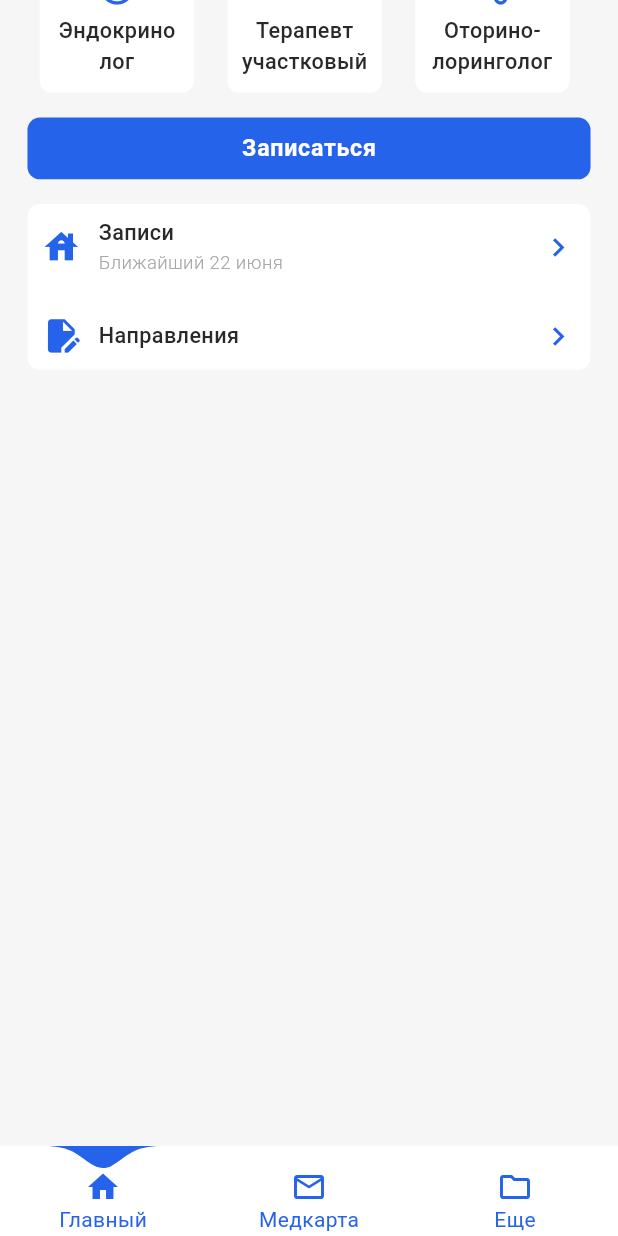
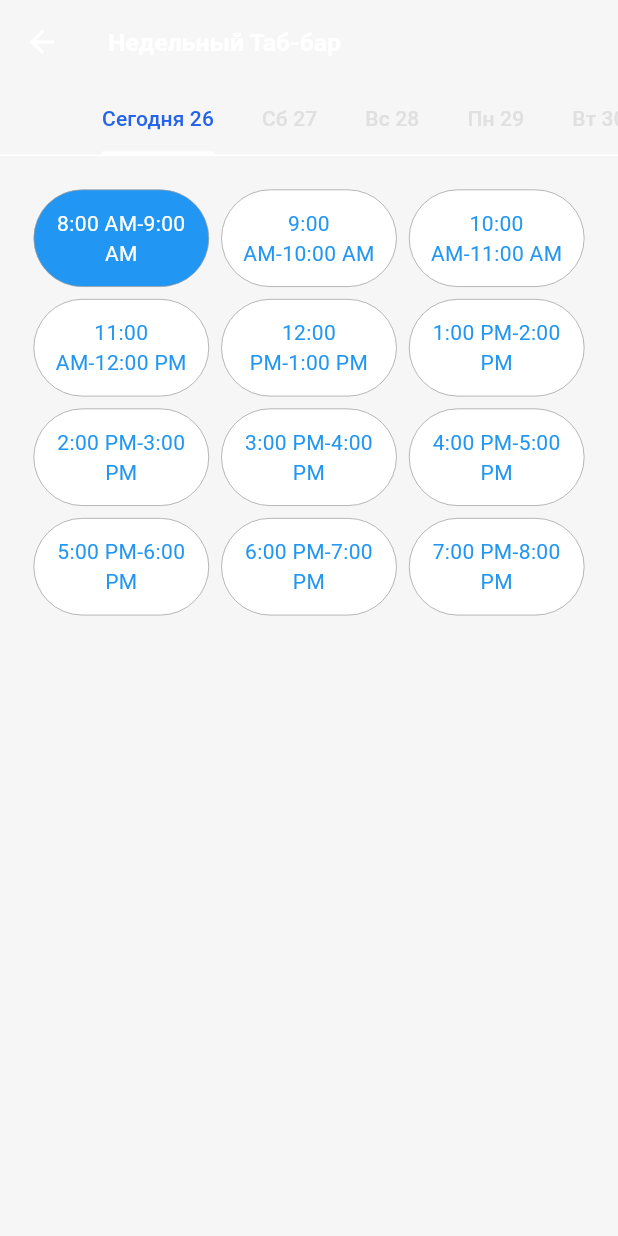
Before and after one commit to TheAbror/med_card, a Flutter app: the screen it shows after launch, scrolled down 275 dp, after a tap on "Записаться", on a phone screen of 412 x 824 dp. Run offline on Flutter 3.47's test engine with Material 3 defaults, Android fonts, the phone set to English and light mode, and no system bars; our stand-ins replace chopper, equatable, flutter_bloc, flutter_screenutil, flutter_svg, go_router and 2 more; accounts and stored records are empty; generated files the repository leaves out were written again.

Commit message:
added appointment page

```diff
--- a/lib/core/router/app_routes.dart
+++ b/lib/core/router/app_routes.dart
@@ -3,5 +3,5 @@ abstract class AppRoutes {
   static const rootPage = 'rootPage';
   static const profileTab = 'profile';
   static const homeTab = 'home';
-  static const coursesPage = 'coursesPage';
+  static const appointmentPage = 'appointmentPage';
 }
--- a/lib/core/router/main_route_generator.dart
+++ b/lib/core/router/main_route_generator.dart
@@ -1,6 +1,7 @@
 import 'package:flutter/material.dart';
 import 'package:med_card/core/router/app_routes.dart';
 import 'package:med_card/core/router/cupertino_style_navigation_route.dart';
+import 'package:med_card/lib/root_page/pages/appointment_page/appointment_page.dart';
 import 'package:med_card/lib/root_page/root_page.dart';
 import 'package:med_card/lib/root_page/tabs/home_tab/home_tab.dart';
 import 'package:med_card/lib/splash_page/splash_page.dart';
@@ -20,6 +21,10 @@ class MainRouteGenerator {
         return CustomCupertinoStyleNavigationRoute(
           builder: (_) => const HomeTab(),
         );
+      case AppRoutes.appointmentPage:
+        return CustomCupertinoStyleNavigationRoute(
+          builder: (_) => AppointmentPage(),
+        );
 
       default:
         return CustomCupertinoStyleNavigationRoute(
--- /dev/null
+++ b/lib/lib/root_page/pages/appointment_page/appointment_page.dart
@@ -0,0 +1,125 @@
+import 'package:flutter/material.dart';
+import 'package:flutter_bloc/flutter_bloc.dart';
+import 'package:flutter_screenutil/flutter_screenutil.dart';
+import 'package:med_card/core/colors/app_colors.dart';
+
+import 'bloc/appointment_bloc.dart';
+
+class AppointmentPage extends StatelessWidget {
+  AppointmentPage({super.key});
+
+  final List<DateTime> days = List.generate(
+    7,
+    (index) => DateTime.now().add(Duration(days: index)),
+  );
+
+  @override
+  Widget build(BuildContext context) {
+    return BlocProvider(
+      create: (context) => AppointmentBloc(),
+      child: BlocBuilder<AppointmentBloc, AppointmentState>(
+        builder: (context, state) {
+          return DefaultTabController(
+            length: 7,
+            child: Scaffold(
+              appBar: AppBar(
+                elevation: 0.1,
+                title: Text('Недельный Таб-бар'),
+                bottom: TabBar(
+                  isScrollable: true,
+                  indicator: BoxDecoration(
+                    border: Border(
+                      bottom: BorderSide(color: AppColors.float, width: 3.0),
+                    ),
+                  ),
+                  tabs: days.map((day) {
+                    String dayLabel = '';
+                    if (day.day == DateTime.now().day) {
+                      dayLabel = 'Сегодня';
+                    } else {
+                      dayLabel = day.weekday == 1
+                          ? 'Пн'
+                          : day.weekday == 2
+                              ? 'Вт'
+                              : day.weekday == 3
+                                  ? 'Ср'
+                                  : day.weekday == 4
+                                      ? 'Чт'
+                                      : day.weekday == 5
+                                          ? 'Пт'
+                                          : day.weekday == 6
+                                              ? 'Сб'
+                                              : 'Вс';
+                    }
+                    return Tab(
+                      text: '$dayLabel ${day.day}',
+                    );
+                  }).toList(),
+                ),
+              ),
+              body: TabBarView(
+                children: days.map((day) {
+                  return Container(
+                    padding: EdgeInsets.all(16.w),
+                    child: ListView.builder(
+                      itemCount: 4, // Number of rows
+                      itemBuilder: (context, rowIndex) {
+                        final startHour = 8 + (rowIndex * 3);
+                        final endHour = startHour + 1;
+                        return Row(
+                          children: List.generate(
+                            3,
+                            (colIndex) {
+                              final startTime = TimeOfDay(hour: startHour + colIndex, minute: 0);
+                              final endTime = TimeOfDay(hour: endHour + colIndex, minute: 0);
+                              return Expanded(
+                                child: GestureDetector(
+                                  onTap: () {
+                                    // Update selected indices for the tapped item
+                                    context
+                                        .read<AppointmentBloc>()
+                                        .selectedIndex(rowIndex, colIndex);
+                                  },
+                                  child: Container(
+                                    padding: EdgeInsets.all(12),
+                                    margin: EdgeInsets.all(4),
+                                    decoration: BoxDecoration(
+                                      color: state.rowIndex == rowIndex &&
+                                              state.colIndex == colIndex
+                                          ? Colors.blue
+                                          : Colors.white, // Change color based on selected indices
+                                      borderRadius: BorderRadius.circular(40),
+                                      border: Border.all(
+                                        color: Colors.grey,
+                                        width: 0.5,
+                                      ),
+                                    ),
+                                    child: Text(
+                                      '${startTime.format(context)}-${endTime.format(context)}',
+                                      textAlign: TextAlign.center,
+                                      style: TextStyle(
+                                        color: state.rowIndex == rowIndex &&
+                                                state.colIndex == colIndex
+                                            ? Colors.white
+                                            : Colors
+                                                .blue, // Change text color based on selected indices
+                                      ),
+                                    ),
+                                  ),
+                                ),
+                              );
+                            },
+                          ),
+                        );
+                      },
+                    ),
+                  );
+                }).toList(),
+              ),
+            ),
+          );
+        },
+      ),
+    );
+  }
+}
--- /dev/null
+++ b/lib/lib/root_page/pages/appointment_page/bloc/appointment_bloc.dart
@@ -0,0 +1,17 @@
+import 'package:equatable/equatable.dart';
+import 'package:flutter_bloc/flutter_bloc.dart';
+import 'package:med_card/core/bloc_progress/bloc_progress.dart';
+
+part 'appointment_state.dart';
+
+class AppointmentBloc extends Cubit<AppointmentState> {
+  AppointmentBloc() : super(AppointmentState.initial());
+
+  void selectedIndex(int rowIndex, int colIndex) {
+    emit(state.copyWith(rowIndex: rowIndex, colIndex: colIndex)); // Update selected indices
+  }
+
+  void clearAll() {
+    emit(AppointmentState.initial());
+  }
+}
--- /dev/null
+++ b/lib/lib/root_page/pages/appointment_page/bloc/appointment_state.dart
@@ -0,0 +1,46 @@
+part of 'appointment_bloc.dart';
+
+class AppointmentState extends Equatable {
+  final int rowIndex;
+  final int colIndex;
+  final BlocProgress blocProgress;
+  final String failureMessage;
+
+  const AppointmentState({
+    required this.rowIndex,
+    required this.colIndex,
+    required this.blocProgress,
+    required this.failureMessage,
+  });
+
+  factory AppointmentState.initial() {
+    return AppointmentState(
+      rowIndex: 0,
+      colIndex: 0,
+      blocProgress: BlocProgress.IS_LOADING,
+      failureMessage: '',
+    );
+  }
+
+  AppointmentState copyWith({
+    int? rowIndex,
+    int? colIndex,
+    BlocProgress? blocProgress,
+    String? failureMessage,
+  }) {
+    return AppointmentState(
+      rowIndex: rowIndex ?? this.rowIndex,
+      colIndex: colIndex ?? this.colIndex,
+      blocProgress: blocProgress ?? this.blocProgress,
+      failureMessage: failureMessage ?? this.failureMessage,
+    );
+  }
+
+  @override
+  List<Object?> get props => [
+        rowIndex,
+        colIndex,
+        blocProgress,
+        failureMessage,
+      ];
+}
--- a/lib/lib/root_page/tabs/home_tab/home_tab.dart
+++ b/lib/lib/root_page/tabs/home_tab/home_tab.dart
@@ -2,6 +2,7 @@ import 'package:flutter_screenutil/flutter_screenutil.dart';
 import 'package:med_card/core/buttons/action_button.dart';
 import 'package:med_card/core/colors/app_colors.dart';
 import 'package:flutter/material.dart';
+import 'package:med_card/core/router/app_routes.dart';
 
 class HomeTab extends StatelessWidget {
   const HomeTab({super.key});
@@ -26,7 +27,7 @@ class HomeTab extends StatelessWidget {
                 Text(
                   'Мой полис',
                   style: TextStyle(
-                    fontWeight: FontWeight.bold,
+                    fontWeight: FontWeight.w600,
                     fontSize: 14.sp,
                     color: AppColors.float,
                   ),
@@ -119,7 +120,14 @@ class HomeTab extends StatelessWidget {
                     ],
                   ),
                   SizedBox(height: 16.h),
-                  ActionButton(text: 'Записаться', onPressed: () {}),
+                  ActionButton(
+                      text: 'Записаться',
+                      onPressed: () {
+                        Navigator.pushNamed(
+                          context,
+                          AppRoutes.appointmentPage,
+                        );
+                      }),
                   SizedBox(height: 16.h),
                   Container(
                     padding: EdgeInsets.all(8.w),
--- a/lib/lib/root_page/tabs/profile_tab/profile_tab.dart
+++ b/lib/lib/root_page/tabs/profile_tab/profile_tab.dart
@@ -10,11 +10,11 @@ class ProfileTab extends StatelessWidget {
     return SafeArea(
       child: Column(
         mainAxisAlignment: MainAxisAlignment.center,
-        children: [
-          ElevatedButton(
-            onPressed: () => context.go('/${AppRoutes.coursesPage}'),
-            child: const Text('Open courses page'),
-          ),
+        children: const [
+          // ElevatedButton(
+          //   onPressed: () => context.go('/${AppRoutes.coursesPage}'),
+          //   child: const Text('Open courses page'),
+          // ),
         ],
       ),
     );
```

━━━

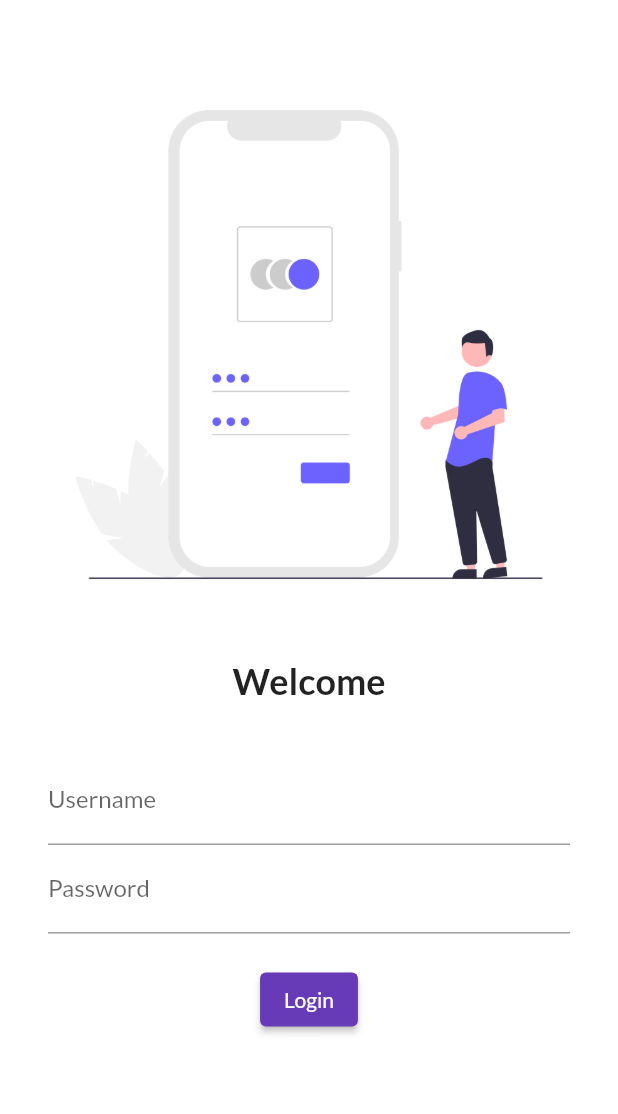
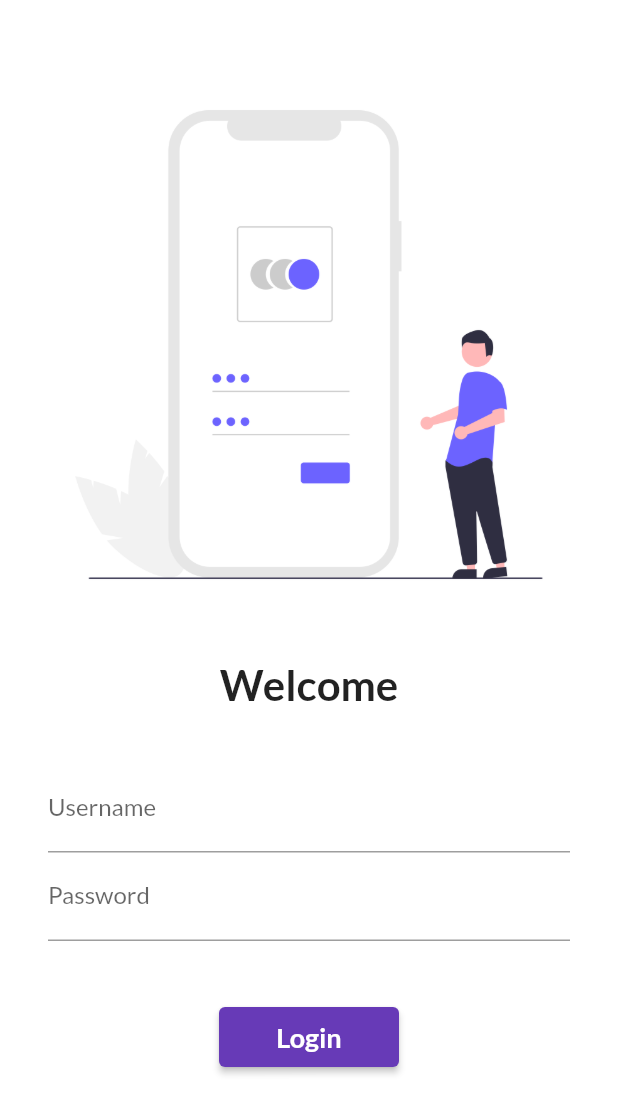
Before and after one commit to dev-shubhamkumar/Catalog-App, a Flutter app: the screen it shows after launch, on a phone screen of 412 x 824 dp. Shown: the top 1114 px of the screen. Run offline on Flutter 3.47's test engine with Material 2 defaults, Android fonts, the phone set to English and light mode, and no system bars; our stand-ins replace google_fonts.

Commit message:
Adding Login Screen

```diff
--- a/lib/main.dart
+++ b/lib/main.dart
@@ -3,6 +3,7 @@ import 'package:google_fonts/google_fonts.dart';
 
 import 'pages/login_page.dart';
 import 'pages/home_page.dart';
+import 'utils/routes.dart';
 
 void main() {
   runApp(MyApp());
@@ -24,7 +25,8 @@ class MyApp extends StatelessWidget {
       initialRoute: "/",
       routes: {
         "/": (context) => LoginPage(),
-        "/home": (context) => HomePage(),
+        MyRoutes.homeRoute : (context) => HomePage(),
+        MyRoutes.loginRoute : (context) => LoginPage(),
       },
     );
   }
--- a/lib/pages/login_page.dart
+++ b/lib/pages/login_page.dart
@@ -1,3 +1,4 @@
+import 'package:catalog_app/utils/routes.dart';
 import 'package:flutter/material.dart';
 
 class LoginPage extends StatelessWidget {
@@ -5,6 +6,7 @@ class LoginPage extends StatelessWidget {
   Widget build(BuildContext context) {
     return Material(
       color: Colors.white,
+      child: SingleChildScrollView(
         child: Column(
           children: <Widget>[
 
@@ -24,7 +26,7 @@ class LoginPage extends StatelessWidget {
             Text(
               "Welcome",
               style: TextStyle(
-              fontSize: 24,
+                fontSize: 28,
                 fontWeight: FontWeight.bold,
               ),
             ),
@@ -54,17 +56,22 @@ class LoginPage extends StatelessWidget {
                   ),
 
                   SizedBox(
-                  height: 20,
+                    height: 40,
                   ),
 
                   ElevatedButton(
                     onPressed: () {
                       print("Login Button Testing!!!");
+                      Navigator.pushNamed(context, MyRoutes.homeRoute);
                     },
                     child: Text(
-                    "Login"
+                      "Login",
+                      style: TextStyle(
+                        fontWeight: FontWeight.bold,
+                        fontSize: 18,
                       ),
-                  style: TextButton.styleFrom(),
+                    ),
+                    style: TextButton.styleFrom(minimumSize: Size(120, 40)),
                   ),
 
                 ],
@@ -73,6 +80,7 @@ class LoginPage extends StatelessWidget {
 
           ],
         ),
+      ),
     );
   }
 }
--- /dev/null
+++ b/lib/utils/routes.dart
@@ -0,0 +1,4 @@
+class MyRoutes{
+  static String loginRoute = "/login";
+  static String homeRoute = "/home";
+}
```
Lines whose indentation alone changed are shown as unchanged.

━━━

The answer is each line from the entries above in which the word "pushNamed" occurs.

+                        Navigator.pushNamed(
+                      Navigator.pushNamed(context, MyRoutes.homeRoute);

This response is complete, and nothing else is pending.